**What you are asked to do**
Lines with "Software": pull these out of the listing below.

**Supplied entries**
=== Section Start ===

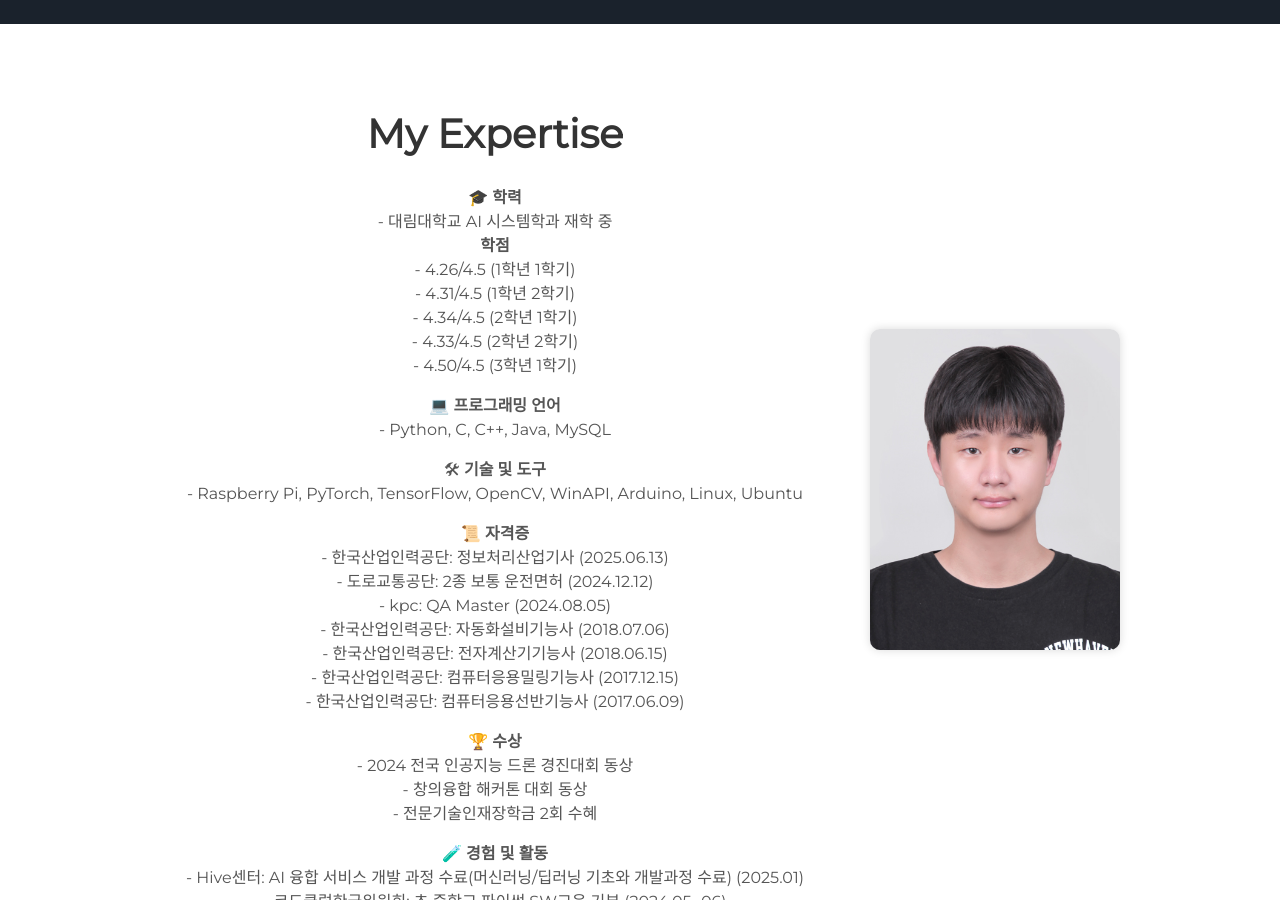
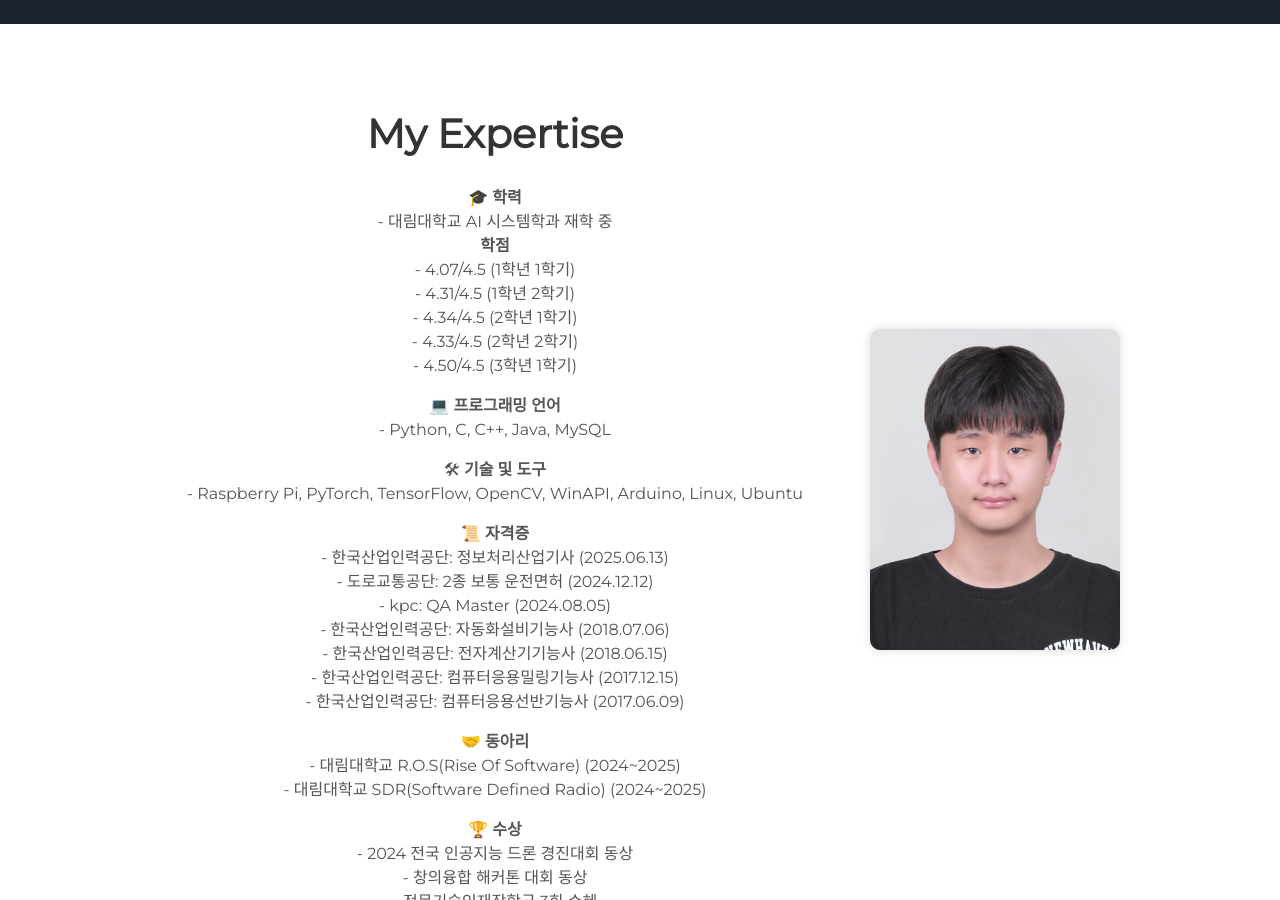
Before and after one commit to hoo1suu/hoo1suu.github.io, a Jekyll site: the page built from index.html, in a window 1280 px wide and 900 px high, scrolled down 876 px. Built offline with Jekyll 4.4.1, drawn with Linux system fonts in a browser that asks for light colours.

Commit message:
최호수_포트폴리오

```diff
--- a/_includes/about.html
+++ b/_includes/about.html
@@ -7,7 +7,7 @@
       🎓 <strong>학력</strong><br>
       - 대림대학교 AI 시스템학과 재학 중 <br>
       <strong>학점</strong><br>
-      - 4.26/4.5 (1학년 1학기) <br>
+      - 4.07/4.5 (1학년 1학기) <br>
       - 4.31/4.5 (1학년 2학기) <br>
       - 4.34/4.5 (2학년 1학기) <br>
       - 4.33/4.5 (2학년 2학기) <br>
@@ -28,12 +28,16 @@
       - 한국산업인력공단: 전자계산기기능사 (2018.06.15)<br>
       - 한국산업인력공단: 컴퓨터응용밀링기능사 (2017.12.15)<br>
       - 한국산업인력공단: 컴퓨터응용선반기능사 (2017.06.09)<br>
-
       <p>
+      <p>
+      🤝 <strong>동아리</strong><br>
+      - 대림대학교 R.O.S(Rise Of Software) (2024~2025)<br>
+      - 대림대학교 SDR(Software Defined Radio) (2024~2025)<br>
+      </p>
       🏆 <strong>수상</strong><br>
       - 2024 전국 인공지능 드론 경진대회 동상<br>
       - 창의융합 해커톤 대회 동상<br>
-      - 전문기술인재장학금 2회 수혜<br>
+      - 전문기술인재장학금 3회 수혜<br>
       <p>
       🧪 <strong>경험 및 활동</strong><br>
       - Hive센터: AI 융합 서비스 개발 과정 수료(머신러닝/딥러닝 기초와 개발과정 수료) (2025.01)<br>
```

=== Section End ===

**Problem solution**
+      - 대림대학교 R.O.S(Rise Of Software) (2024~2025)<br>
+      - 대림대학교 SDR(Software Defined Radio) (2024~2025)<br>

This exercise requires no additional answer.